* _Problem details_
Copy each line of the material in which the word "listings" appears.

* _Material shown_
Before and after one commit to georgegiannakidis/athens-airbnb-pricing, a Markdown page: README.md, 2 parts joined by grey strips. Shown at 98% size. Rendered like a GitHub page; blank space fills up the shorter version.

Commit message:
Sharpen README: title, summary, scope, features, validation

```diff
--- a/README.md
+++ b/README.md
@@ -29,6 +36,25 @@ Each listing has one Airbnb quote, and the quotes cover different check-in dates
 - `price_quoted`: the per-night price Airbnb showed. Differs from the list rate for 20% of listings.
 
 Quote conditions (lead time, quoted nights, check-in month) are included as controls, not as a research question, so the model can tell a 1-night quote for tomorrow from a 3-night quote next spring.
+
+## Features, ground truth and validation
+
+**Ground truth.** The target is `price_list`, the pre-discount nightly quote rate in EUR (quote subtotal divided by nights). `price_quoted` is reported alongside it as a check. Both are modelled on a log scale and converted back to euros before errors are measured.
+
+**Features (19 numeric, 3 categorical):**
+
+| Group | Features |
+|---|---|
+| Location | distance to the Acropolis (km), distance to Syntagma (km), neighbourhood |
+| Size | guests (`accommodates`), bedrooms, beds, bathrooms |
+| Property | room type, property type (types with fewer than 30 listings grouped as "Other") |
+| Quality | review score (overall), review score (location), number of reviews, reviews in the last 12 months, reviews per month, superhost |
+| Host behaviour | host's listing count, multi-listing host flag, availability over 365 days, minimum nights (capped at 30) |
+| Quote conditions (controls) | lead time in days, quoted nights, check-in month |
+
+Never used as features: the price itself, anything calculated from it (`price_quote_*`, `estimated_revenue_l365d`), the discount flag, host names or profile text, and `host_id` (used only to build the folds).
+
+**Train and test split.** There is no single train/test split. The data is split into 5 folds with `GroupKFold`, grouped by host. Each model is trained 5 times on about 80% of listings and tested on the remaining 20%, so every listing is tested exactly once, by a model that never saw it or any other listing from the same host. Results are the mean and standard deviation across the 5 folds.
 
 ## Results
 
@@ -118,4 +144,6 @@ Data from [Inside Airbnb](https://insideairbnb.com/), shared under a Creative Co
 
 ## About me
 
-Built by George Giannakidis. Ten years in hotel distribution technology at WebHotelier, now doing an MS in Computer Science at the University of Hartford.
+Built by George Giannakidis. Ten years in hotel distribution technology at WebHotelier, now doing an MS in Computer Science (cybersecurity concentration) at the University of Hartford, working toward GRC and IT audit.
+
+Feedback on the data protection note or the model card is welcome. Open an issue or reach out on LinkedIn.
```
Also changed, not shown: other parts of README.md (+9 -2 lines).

* _Output_
 - `price_quoted`: the per-night price Airbnb showed. Differs from the list rate for 20% of listings.
+| Property | room type, property type (types with fewer than 30 listings grouped as "Other") |
+**Train and test split.** There is no single train/test split. The data is split into 5 folds with `GroupKFold`, grouped by host. Each model is trained 5 times on about 80% of listings and tested on the remaining 20%, so every listing is tested exactly once, by a model that never saw it or any other listing from the same host. Results are the mean and standard deviation across the 5 folds.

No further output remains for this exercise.